But the view that causation in the usual sense of the term is not present in fundamental physics, or at least that not all fundamental physical processes are causal, remains prevalent [3, 4] - for example, Norton writes that ‘(causes and causal principles) are heuristi- cally useful notions, licensed by our best sciences, but we should not mistake them for the fundamental principles of nature’ .
Furthermore, many influential philosophical analyses of causation posit that causation arises only at a macroscopic level, as a result of the thermodynamic gradient [6,7], interventions [8,9], the perspectives of agents , or some such feature of reality which plays no role in fundamental physics.
In light of this widespread orthodoxy, it may seem surprising that in recent years a significant literature around causation has sprung up within quantum foundations.
 Bertrand Russell. On the notion of cause. Proceedings of the Aristotelian Society, 13:1–26, 1912.
 Nancy Cartwright. Causal laws and effective strategies. Noˆus, 13(4):419–437, 1979.
How can philosophers be so against causation?
I see different arguments.
If time travel into the past is possible, then it is hard to see what causation means.
If you use a Lagrangian formulation of physics, then you often find a solution for all times at once, as opposed to strictly deducing future events from past events. However there is usually another formulation where the past causes the future.
Russell's argument was in 1912, before quantum mechanics. He seemed to think that there were universal mathematical laws determining the future. In his view, that was not really causation, like a human causing something to happen.
Quantum uncertainties lead to other questions. Some people seem to think that probabilities cannot be caused, but that is plainly untrue, in the ordinary English language usage. People say that smoking causes lung cancer, even thought the connection is probabilistic.
Some say that causality cannot explain the Bell correlations:
note that the proof of the Bell inequality can be regarded as telling us that any causal model for correlations violating the Bell inequality must postulate a causal connection between the choice of measurement on one particle and the outcome of the measurement on the other particle, but the quantum mechanical no-signalling theorem ensures that at the statistical level there will be no dependence of the outcome on the measurement choice, so if we wish to represent these statistics by a causal model we must carefully ‘fine-tune’ the parameters of the model to ensure that the underlying causal influences exactly cancel out so as to be invisible at the level of the empirical statistics.I think that the problem here is that if you think that Bell proved nonlocality, and if causation is a local mechanism, then there is a problem.
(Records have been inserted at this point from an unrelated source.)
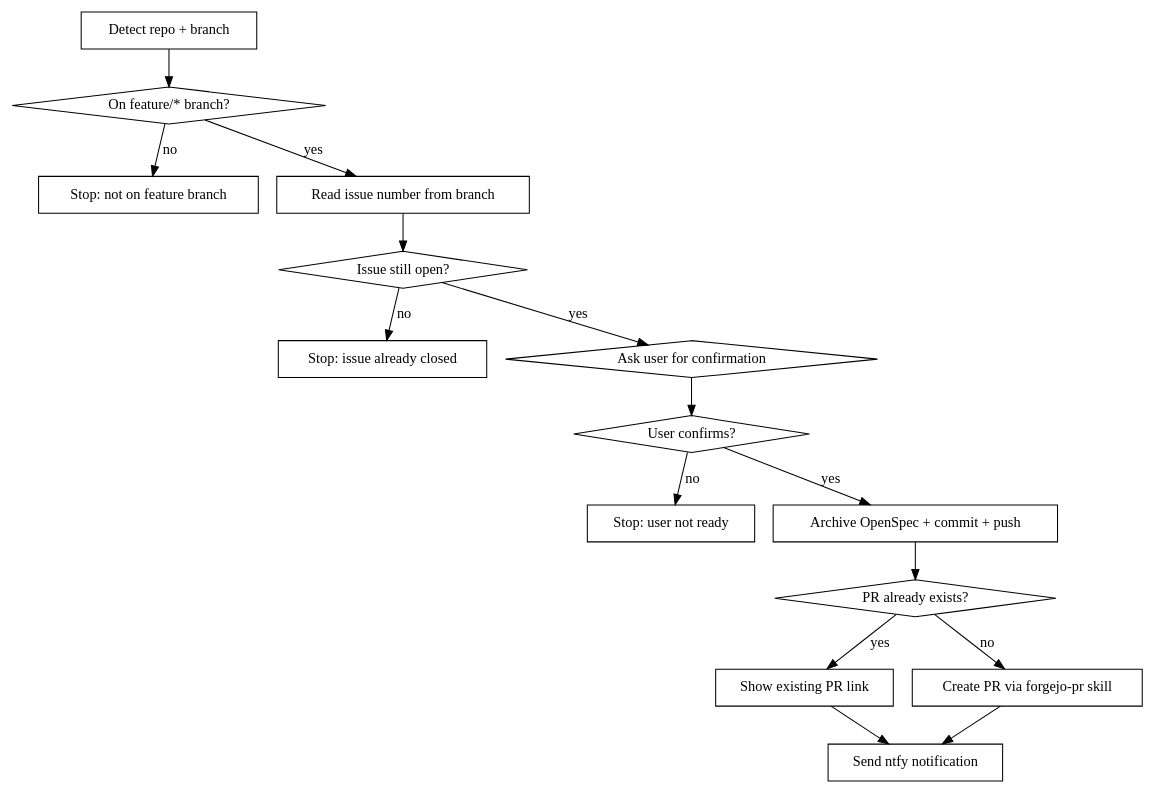
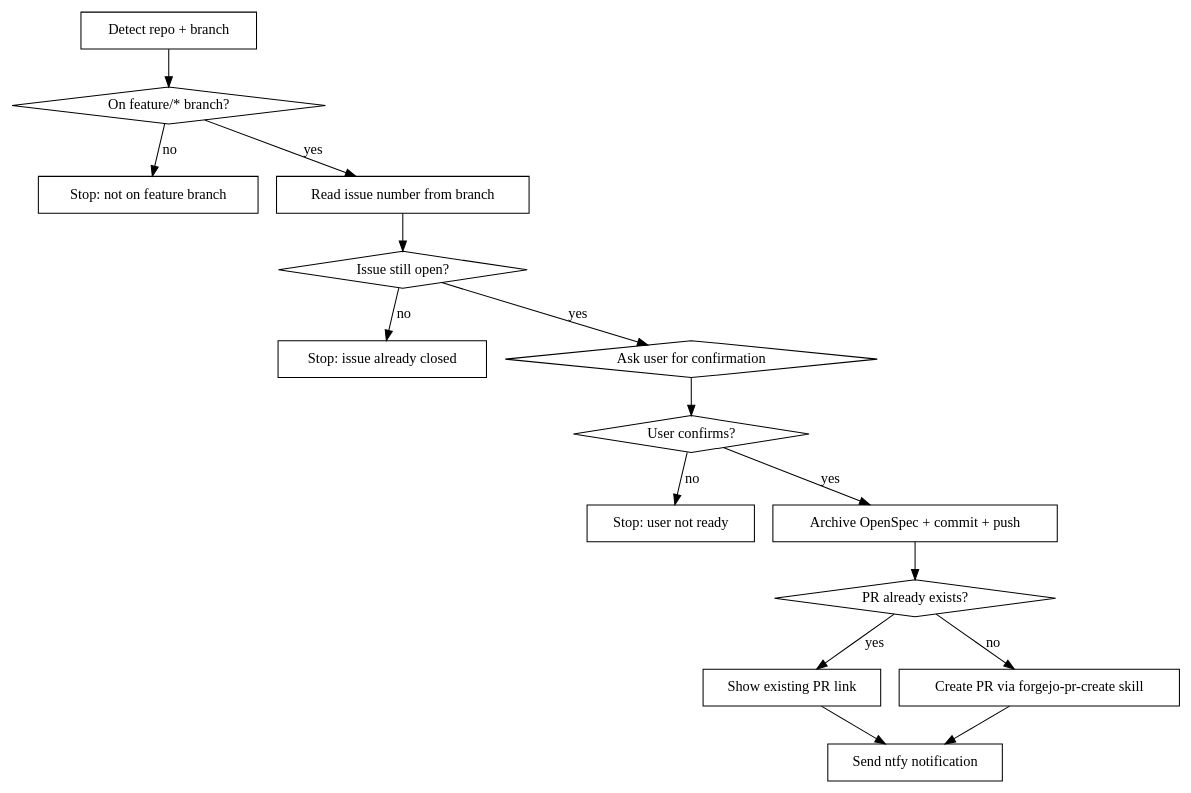
Before and after one commit to janbaer/dotfiles: the diagram in .claude/skills/forgejo-finish-issue/SKILL.md, drawn with Graphviz. The commit also changed other lines of this file and 1 other file, not shown here.

Commit message:
claude ✨: Adding forgejo-pr-create skill and updating forgejo-finish-issue to use it

````diff
--- a/.claude/skills/forgejo-finish-issue/SKILL.md
+++ b/.claude/skills/forgejo-finish-issue/SKILL.md
@@ -16,33 +16,33 @@
 ```dot
 digraph finish_workflow {
     "Detect repo + branch" [shape=box];
     "On feature/* branch?" [shape=diamond];
     "Stop: not on feature branch" [shape=box];
     "Read issue number from branch" [shape=box];
     "Issue still open?" [shape=diamond];
     "Stop: issue already closed" [shape=box];
     "Ask user for confirmation" [shape=diamond];
     "User confirms?" [shape=diamond];
     "Stop: user not ready" [shape=box];
     "Archive OpenSpec + commit + push" [shape=box];
     "PR already exists?" [shape=diamond];
     "Show existing PR link" [shape=box];
-    "Create PR via forgejo-pr skill" [shape=box];
+    "Create PR via forgejo-pr-create skill" [shape=box];
     "Send ntfy notification" [shape=box];
 
     "Detect repo + branch" -> "On feature/* branch?";
     "On feature/* branch?" -> "Read issue number from branch" [label="yes"];
     "On feature/* branch?" -> "Stop: not on feature branch" [label="no"];
     "Read issue number from branch" -> "Issue still open?";
     "Issue still open?" -> "Ask user for confirmation" [label="yes"];
     "Issue still open?" -> "Stop: issue already closed" [label="no"];
     "Ask user for confirmation" -> "User confirms?" ;
     "User confirms?" -> "Archive OpenSpec + commit + push" [label="yes"];
     "User confirms?" -> "Stop: user not ready" [label="no"];
     "Archive OpenSpec + commit + push" -> "PR already exists?";
     "PR already exists?" -> "Show existing PR link" [label="yes"];
-    "PR already exists?" -> "Create PR via forgejo-pr skill" [label="no"];
+    "PR already exists?" -> "Create PR via forgejo-pr-create skill" [label="no"];
     "Show existing PR link" -> "Send ntfy notification";
-    "Create PR via forgejo-pr skill" -> "Send ntfy notification";
+    "Create PR via forgejo-pr-create skill" -> "Send ntfy notification";
 }
 ```
````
But Bell did not prove nonlocality. Quantum mechanics is a local theory, consistent with causation. Many people misunderstand this.